Then there is fat, an important nutrient which you cannot skimp on. Eating too little fat or the wrong type of fat will slow metabolism. We see this all the time with people on low-fat diets who are exercising daily and not losing weight. Don’t be afraid of consuming healthy fats such as olive oil, butter, nuts, avocadoes, and coconut oil. We recommend eating about 10 grams of fat with every meal and snack. Avoid hydrogenated and other refined oils (corn, soybean, cottonseed, canola), as they can desensitize insulin receptors, which eventually leads to insulin resistance and weight gain.
What about carbohydrates? Is it best to get rid of all carbohydrates and go on a diet similar to Atkins? Absolutely not, but it is important to know how many carbohydrates are appropriate to eat in order to achieve weight loss. Carbohydrates supply energy, so the more active you are, the more carbohydrates you need. A marathon runner has very different needs than a moderate exerciser. Most of us are not active enough to justify a high carbohydrate diet and don’t need more than 25-30 grams for a meal (half of that for a snack). This should be achieved with mostly fruits and vegetables and smaller amounts of starchy vegetables. Limit total carbohydrates to less than 130 grams per day for weight loss. Remember: any excess carbohydrates are stored as fat.

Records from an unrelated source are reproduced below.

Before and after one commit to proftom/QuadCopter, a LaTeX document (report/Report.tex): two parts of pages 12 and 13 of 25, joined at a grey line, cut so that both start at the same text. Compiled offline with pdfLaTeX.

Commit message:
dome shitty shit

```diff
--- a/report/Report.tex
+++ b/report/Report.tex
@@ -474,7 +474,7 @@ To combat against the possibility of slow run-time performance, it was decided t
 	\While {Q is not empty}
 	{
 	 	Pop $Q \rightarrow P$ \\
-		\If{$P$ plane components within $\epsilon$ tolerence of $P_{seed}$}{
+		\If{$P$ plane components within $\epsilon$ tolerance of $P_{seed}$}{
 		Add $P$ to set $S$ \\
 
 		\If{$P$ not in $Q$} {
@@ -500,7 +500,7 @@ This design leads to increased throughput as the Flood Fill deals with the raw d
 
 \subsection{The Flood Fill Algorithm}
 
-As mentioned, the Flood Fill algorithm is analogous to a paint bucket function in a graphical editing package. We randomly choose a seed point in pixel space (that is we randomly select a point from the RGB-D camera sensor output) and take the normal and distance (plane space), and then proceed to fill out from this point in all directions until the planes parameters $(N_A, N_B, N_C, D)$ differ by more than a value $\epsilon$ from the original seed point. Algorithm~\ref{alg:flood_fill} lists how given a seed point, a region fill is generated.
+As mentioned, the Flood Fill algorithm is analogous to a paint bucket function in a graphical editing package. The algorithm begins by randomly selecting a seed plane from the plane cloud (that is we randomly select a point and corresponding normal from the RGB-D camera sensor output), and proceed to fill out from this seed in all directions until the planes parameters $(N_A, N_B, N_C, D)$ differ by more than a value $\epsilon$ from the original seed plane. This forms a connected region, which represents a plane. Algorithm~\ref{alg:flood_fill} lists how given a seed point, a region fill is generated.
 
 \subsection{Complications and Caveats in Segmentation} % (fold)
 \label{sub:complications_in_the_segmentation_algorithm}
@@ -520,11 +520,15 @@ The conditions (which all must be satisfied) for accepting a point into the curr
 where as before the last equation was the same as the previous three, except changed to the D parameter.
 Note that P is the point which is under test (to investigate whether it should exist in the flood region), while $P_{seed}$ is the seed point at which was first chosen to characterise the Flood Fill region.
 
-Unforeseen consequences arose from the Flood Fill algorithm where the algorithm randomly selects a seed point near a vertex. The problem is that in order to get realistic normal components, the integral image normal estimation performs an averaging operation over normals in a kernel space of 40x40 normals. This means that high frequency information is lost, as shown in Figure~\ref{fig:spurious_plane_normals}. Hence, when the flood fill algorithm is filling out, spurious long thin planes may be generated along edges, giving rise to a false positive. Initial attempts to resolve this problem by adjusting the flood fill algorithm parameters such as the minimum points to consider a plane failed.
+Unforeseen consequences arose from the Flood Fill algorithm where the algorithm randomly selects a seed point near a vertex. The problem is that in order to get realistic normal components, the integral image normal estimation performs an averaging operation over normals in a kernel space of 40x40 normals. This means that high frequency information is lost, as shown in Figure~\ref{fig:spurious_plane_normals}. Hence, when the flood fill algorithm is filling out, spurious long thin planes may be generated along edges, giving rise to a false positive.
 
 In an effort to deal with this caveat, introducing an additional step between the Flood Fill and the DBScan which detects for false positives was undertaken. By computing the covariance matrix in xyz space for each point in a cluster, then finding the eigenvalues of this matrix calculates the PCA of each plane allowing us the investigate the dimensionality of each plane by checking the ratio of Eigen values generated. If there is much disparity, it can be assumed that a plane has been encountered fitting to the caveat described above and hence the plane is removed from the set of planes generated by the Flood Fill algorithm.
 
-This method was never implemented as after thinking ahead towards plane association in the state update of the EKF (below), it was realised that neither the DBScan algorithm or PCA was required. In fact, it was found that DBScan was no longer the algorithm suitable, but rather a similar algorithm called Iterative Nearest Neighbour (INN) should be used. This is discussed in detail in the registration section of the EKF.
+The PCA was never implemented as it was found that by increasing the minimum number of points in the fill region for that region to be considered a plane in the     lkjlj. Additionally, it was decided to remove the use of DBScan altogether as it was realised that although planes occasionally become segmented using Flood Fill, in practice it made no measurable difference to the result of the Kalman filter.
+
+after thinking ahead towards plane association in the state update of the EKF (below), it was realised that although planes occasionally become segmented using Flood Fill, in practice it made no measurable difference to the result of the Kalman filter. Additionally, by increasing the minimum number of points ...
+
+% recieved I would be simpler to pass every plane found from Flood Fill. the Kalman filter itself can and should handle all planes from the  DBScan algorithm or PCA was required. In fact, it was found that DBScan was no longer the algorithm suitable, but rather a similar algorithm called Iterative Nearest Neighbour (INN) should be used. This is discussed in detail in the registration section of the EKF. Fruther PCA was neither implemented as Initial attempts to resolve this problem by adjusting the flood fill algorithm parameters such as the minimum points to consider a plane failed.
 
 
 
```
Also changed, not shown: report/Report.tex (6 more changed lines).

Changing habits is not easy, but it’s doable with support!
Changing dietary habits (or any habit for that matter) is not easy. We get used to doing things in our usual way. And we live in a society where processed foods are available everywhere. Without daily focus and commitment, along with support, the chance of long-term success is greatly diminished.
If you’re ready to make changes to your diet, but would like some support, I encourage you to take Nutrition 4 Weight Loss. You’ll receive stellar information in each weekly class and get the support you need from fellow class participants. In addition, you’ll receive an in-depth personal nutrition counseling appointment. Once you change your nutrition, you will lose weight and feel better than you have in years.